“We have taken a house in the country,” a mildly pompous friend told me recently. I snickered quietly over this bit of Whartonian affect. But I’m finding it harder and harder to hold the “What, me–bourgeois?” pose. We have also taken a house in the country–Columbia County in upstate New York–where I am sitting flu-ridden right now as zero-degree air courses up through the slats in our all-too-authentic fully rusticated floorboards. The squirrel who has made his home in the stairs careers rather too freely inside the walls, prompting our dog Ruthie to bark insanely at random patches of radiator. Should all this prove a bit too authentic, the sport-ute–a coach-and-four-wheel-drive, if you will, for the yuppie burgher–waits outside, ready to provide an entire spectrum of lumbar support with the mere press of a button. It has only been a few hours since we unfroze the pipes to the bathtub–Bart Brothers down in Pine Plains smartly suggested running the heat up to 75 degrees while leaving the tap open. There was something real about putting up with this hardship, just as there is something real about the antiquey knives and forks my wife bought to go with the antiquey farmhouse. Though the dishwasher (circa 1985) stands at the ready, the fragile cutlery must be cleaned by hand.
       Issues of realness have a way of getting complicated around here. In the last 150 years, I’m told, perhaps accurately, the population of Columbia County has increased a mere 50 percent, from 40,000 or so to 60,000 or so. This is largely because the region, which is north of the horsey hills of Dutchess County and west of the twee farmhouses of Connecticut’s Litchfield and Massachusetts’ Berkshire counties, has little immediate industry and lacks either the obvious tourist appeal of the Berkshires or the immediate Kravis-attracting snob appeal of Connecticut or Millbrook. Many of the people who do live and work in southern Columbia County have lived here for centuries. Their ancestors have, anyway. Up on Route 82, the Miller homestead was one of only a handful designated in 1976 as a Bicentennial Farm, meaning that it has been in continuous operation since before the United States existed. Many of the family names of people who live here–Hoysradt, Hoyt, Boice, and Miller–show up on 18th-century tombstones and feature prominently in local histories. The locals of this part of Columbia County have about as firm a claim on realness as any people you’re liable to meet.
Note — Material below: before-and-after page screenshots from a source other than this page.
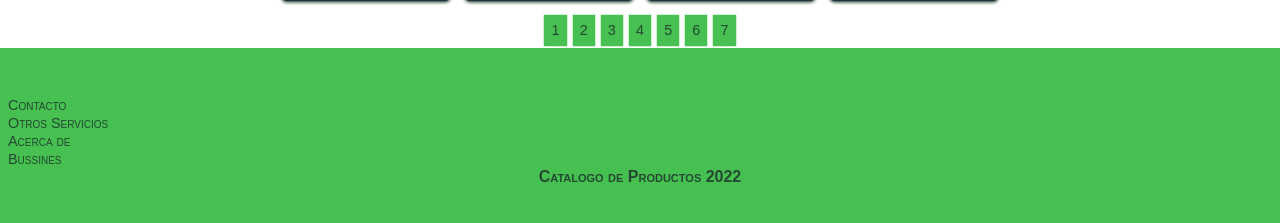
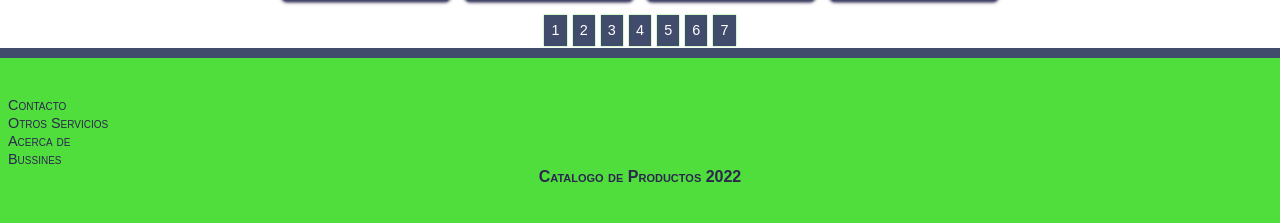
Before and after one commit to LenninPa/Catalogo, a PHP site: page / in a window 1280 px wide. Shown: the part 855-1078 px from the top of the page. Run offline with PHP 8.4, Linux system fonts and the light colour scheme.

Commit message:
Solo se cambio la gama de colores

```diff
--- a/css/main.css
+++ b/css/main.css
@@ -119,30 +98,8 @@
   background-size: contain;
   background-repeat: no-repeat;
   background-position: center;
-  -webkit-animation: addd 20s infinite;
   animation: addd 20s infinite;
-  -webkit-animation-timing-function: cubic-bezier(0.08, 1.31, 0.52, 1.41);
   animation-timing-function: cubic-bezier(0.08, 1.31, 0.52, 1.41);
-}
-@-webkit-keyframes addd {
-  16.66% {
-    background-image: url(../img/newadd1.png);
-  }
-  33.33% {
-    background-image: url(../img/newadd2.png);
-  }
-  49.99% {
-    background-image: url(../img/newadd1.png);
-  }
-  66.65% {
-    background-image: url(../img/newadd2.png);
-  }
-  83.31% {
-    background-image: url(../img/newadd1.png);
-  }
-  100% {
-    background-image: url(../img/newadd2.png);
-  }
 }
 @keyframes addd {
   16.66% {
@@ -298,53 +228,40 @@ body::-webkit-scrollbar-thumb {
   width: 75%;
   margin: auto;
   text-align: center;
-  display: -webkit-box;
-  display: -ms-flexbox;
   display: flex;
-  -webkit-box-pack: center;
-      -ms-flex-pack: center;
   justify-content: center;
 }
 .container_pages .container_pages_cont .container_pages_nums {
   padding: 0.5em;
   margin: 0.2em;
-  color: #254832;
+  color: white;
   font-size: 0.8em;
   font-variant: small-caps;
-  -webkit-transition: 0.5s;
   transition: 0.5s;
   font-size: 0.9em;
-  background: #45c051;
-  -webkit-box-shadow: 0 0 0.1em #45c051;
-          box-shadow: 0 0 0.1em #45c051;
+  background: #414C6D;
+  box-shadow: 0 0 0.1em #4FDE3C;
 }
 .container_pages .container_pages_cont .container_pages_nums:hover {
-  -webkit-transition: 0.5s;
   transition: 0.5s;
   background: white;
   color: black;
-  border-color: #254832;
+  border-color: #2C274E;
 }
 
 .content_footer {
   width: 100%;
   height: 175px;
+  position: -webkit-sticky;
   position: sticky;
   font-variant: small-caps;
-  display: -webkit-box;
-  display: -ms-flexbox;
   display: flex;
-  -webkit-box-orient: vertical;
-  -webkit-box-direction: normal;
-      -ms-flex-direction: column;
   flex-direction: column;
-  border-top: 10px solid #45c051;
-  -webkit-box-pack: center;
-      -ms-flex-pack: center;
+  border-top: 10px solid #414C6D;
   justify-content: center;
   padding: 0.5em;
   position: relative;
-  background: #45c051;
+  background: #4FDE3C;
 }
 .content_footer .content_footer_nav {
   width: 50%;
@@ -352,7 +269,7 @@ body::-webkit-scrollbar-thumb {
 .content_footer .content_footer_nav .content_footer_nav_list .content_footer_nav_list_link {
   font-size: 0.9em;
   position: relative;
-  color: #254832;
+  color: #2C274E;
 }
 .content_footer .content_footer_nav .content_footer_nav_list .content_footer_nav_list_link:hover:before {
   width: 100%;
@@ -362,18 +279,15 @@ body::-webkit-scrollbar-thumb {
   content: "";
   width: 0%;
   height: 2px;
-  background: #254832;
+  background: #2C274E;
   position: absolute;
-  -webkit-transition: 0.5s;
   transition: 0.5s;
 }
 .content_footer .content_footer_credits {
   padding: 0.5em;
-  color: #254832;
+  color: #2C274E;
   font-weight: bolder;
   position: relative;
-  -webkit-box-pack: center;
-      -ms-flex-pack: center;
   justify-content: center;
   text-align: center;
   left: 0;
@@ -381,12 +295,8 @@ body::-webkit-scrollbar-thumb {
   bottom: 0;
   height: 50px;
   margin: -1em auto;
-  width: 50%;
-  display: -webkit-box;
-  display: -ms-flexbox;
+  width: 50vh;
   display: flex;
-  -webkit-box-align: center;
-      -ms-flex-align: center;
   align-items: center;
 }
 .content_footer .content_footer_credits:hover:before {
@@ -397,8 +307,7 @@ body::-webkit-scrollbar-thumb {
   content: "";
   width: 0%;
   height: 2px;
-  background: #254832;
+  background: #2C274E;
   position: absolute;
-  -webkit-transition: 0.5s;
   transition: 0.5s;
 }
--- a/index.php
+++ b/index.php
@@ -1,7 +1,6 @@
 <!DOCTYPE html>
 <html lang="es">
 <head>
-	<!---Este es un comentario parta ver si se cambio y a ver si entendi el conceptp de Git-->
 	<meta charset="utf-8">
 	<title>Catalogo de Productos</title>
 	<meta name="Catalogo de Ventas" description="Venta de Articulos de Libreria, articulos varios.">
--- a/scss/components/colors.scss
+++ b/scss/components/colors.scss
@@ -1,3 +1,3 @@
-$greyone: #262e45;
-$greenone: #254832;//oscuro
-$greentwo: #45c051;//claro
+$greyone: #414C6D;
+$greenone: #2C274E;//oscuro
+$greentwo: #4FDE3C;//claro
--- a/scss/components/header.scss
+++ b/scss/components/header.scss
@@ -8,7 +8,6 @@
 	top: 0;
 	align-items: center;
 	padding:.5em;
-	background: transparentize($greentwo, 0%);
 	z-index: 100;
 	.header_title{
 		font-size: 1.2em;
```
Also changed, not shown: other parts of css/main.css (+14 -62 lines), scss/main.scss (+9 -9 lines), 1 other file. Lines whose indentation alone changed are shown as unchanged.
       Beginning sometime in the early ‘80s, the hundreds of dairy farms that formed the economic backbone of this region ran into trouble, and most have since gone bankrupt. Downstaters snapped up a fair portion of the farms and precious saltboxes and colonials and Georgian revival houses and repurposed barns that picturesquely dotted them, while the locals decamped to double-wides on small plots of land dotted with somewhat less picturesque rotted-out school buses and disused semis and killer German shepherds named Tiny. Some have tried (and are still trying) to turn their failed farms into gravel mines. To my mind, this seems a poignant and unlikely prospect, though, if I’m wrong, the locals will certainly have the last laugh. A local realtor estimates that the balance of power has more or less plateaued at 50 percent weekender, 50 percent local, and the area’s economy has made fitful efforts to cater to this new order. Something called Pasta at Large opened not long ago in Millerton (I am proud to say I have so far ignored the call of the fresh, smoked mozzarella), and over the Connecticut border, in tonier Salisbury, the IGA is actually now called La Bonne Epicure/IGA.
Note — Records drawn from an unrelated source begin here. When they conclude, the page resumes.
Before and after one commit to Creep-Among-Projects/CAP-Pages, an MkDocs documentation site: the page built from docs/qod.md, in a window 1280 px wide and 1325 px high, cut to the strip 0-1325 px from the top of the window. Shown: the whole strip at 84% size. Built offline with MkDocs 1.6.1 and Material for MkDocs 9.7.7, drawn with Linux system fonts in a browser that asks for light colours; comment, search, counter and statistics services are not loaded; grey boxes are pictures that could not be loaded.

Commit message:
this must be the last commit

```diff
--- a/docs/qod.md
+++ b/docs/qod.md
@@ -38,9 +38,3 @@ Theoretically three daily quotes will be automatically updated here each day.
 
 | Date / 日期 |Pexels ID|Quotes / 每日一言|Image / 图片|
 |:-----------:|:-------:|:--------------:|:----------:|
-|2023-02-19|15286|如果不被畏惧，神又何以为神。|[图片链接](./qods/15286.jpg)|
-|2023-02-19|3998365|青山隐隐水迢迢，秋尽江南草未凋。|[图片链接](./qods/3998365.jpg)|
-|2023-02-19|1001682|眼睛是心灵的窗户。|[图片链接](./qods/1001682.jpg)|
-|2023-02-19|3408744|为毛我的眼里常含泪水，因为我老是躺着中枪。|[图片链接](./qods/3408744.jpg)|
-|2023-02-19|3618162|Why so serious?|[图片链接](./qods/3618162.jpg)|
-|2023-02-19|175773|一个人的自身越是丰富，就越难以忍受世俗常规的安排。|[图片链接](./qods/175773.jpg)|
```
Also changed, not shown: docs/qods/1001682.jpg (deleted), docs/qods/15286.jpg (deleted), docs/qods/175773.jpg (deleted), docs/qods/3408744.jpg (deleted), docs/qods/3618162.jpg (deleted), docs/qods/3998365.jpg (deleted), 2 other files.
       At Millerton’s Farm Country Cafe, diners eat overpriced free-range birds and peasant bread amid decor whose idea of farm country seems to revolve around the theme of austere shafts of wheat. At places frequented by actual country folk–like Alfie’s at the Pond on Route 3–the decor is Bronx function hall by way of Twin Peaks, and you get those delightfully doughy Parker House rolls that invariably come heated and ponderously wrapped in a cocoon of starched white linen. I’ll take the Parker House rolls every time.